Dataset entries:
◇ ◇ ◇
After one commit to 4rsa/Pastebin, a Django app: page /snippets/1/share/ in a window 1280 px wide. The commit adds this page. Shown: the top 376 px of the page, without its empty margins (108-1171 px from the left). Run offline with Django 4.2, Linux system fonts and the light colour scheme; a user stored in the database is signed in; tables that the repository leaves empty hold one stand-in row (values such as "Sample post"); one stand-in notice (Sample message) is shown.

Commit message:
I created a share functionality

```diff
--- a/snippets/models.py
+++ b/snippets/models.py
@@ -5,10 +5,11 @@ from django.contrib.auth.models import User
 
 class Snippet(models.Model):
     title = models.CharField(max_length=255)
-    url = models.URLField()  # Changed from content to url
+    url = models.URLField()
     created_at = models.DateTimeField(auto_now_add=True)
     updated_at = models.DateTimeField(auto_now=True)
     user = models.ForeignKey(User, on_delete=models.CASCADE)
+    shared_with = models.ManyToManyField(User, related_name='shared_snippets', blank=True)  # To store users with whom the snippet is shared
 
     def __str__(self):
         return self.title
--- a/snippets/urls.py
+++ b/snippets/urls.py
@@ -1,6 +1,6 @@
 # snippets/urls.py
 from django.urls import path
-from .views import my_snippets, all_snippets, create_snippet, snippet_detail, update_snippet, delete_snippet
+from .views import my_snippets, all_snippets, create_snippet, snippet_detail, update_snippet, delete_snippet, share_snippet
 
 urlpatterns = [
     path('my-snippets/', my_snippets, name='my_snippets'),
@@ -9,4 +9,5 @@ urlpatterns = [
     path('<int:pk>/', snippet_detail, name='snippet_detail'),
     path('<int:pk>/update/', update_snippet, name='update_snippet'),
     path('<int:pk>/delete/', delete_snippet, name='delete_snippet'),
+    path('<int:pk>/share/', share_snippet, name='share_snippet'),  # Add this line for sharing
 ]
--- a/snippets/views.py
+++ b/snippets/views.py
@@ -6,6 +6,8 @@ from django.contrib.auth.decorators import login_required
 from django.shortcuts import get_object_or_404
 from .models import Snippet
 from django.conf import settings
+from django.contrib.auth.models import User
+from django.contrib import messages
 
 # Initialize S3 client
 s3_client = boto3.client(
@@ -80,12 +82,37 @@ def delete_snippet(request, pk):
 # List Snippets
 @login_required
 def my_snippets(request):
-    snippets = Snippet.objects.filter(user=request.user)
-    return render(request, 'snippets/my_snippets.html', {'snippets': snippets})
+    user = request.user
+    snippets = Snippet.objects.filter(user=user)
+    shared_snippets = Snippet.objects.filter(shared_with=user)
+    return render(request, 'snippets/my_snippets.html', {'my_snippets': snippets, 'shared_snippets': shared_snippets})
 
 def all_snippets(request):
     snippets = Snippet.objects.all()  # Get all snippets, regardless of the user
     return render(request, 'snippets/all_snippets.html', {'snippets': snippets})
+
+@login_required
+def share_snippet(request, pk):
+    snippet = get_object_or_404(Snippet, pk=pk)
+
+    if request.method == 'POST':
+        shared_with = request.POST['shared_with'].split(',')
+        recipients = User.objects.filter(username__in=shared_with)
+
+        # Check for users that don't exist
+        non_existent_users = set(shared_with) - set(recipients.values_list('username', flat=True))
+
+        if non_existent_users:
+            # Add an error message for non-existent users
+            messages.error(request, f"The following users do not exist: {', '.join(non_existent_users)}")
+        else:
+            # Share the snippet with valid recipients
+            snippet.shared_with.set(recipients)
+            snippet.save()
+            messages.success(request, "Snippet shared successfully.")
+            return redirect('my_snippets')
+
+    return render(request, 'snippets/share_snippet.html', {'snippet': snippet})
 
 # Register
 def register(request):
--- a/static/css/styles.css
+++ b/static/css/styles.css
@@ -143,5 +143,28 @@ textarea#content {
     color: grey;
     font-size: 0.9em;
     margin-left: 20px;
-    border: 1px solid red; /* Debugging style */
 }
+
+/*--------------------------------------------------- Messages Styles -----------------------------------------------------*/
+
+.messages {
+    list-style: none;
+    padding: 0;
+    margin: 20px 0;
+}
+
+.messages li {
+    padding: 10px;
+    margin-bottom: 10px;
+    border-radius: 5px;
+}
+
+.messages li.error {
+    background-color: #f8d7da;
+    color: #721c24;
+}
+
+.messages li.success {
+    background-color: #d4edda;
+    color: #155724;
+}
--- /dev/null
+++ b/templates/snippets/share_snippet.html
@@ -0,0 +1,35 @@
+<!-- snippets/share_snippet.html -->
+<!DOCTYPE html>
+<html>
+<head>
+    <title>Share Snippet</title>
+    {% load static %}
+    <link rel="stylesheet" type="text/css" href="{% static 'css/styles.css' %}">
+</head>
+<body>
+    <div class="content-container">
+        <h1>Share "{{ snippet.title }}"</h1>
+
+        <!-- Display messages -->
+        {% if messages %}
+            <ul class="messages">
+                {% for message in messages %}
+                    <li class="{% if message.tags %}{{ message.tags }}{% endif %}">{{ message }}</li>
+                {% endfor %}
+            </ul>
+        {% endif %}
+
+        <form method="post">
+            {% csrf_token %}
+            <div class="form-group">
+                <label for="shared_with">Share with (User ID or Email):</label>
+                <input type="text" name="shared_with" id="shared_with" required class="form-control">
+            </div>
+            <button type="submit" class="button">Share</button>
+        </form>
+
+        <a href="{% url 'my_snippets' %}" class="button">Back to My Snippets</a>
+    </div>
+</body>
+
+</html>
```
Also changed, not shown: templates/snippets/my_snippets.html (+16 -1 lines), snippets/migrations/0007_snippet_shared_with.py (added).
◇ ◇ ◇
WHAT YOU ARE ASKED TO DO | Which lines of the data contain "filter"? Copy them all.

EXERCISE SOLUTION |
-    snippets = Snippet.objects.filter(user=request.user)
+    snippets = Snippet.objects.filter(user=user)
+    shared_snippets = Snippet.objects.filter(shared_with=user)
+        recipients = User.objects.filter(username__in=shared_with)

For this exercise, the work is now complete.